- [WHAT YOU SHOULD DO] Print the records below exactly, and do not carry over any picture.

►

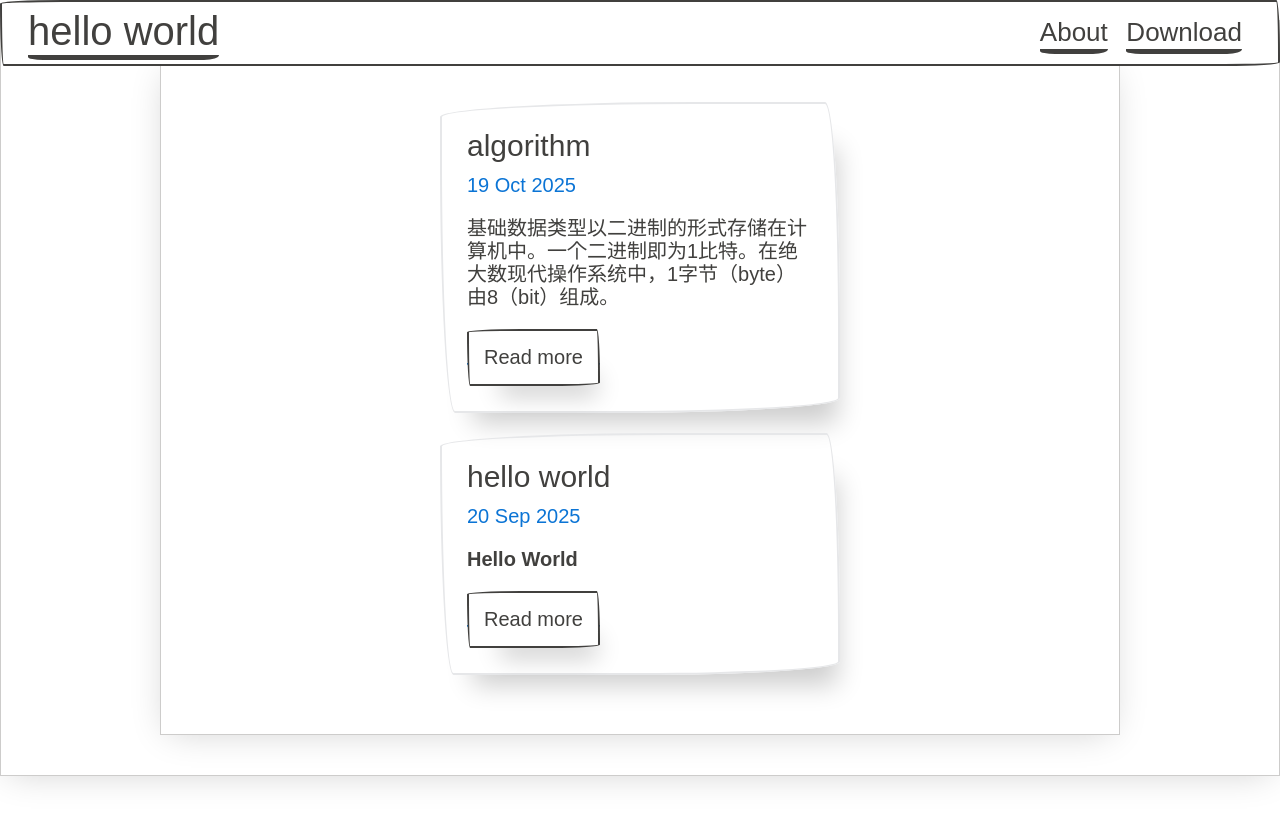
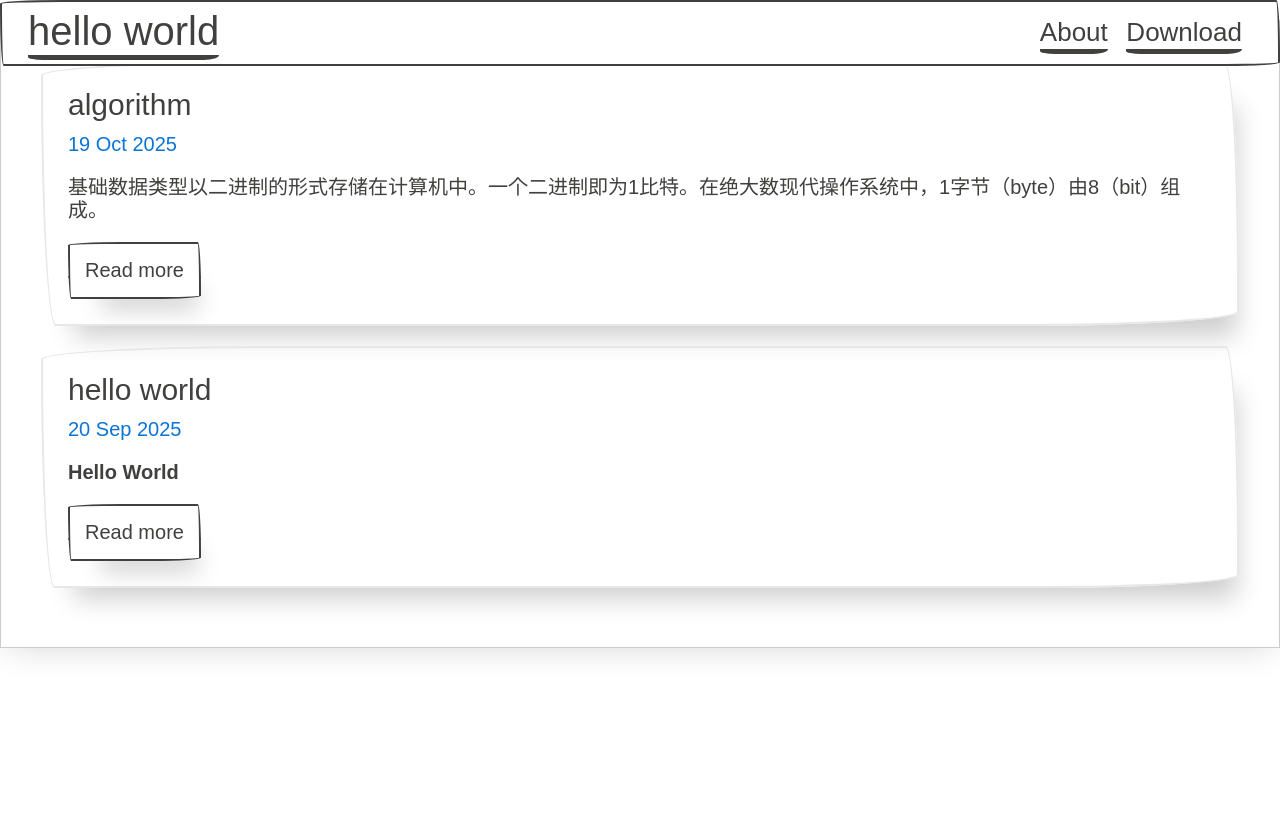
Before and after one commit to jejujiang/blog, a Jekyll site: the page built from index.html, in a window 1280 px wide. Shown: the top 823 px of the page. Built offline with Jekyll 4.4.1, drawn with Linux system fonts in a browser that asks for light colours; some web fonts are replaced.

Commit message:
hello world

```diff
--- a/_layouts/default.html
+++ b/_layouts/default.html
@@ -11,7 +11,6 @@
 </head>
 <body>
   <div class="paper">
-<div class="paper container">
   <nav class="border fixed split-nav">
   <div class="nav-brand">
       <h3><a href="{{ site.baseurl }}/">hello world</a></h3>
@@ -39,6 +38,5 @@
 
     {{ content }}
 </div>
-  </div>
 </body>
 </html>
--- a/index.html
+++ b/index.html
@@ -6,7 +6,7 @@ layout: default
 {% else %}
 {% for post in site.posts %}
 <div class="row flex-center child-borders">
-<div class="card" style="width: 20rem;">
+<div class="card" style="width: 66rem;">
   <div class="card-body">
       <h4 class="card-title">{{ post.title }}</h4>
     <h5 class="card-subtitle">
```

◄

- [WRITTEN ANSWER]
Before and after one commit to jejujiang/blog, a Jekyll site: the page built from index.html, in a window 1280 px wide. Shown: the top 823 px of the page. Built offline with Jekyll 4.4.1, drawn with Linux system fonts in a browser that asks for light colours; some web fonts are replaced.

Commit message:
hello world

```diff
--- a/_layouts/default.html
+++ b/_layouts/default.html
@@ -11,7 +11,6 @@
 </head>
 <body>
   <div class="paper">
-<div class="paper container">
   <nav class="border fixed split-nav">
   <div class="nav-brand">
       <h3><a href="{{ site.baseurl }}/">hello world</a></h3>
@@ -39,6 +38,5 @@
 
     {{ content }}
 </div>
-  </div>
 </body>
 </html>
--- a/index.html
+++ b/index.html
@@ -6,7 +6,7 @@ layout: default
 {% else %}
 {% for post in site.posts %}
 <div class="row flex-center child-borders">
-<div class="card" style="width: 20rem;">
+<div class="card" style="width: 66rem;">
   <div class="card-body">
       <h4 class="card-title">{{ post.title }}</h4>
     <h5 class="card-subtitle">
```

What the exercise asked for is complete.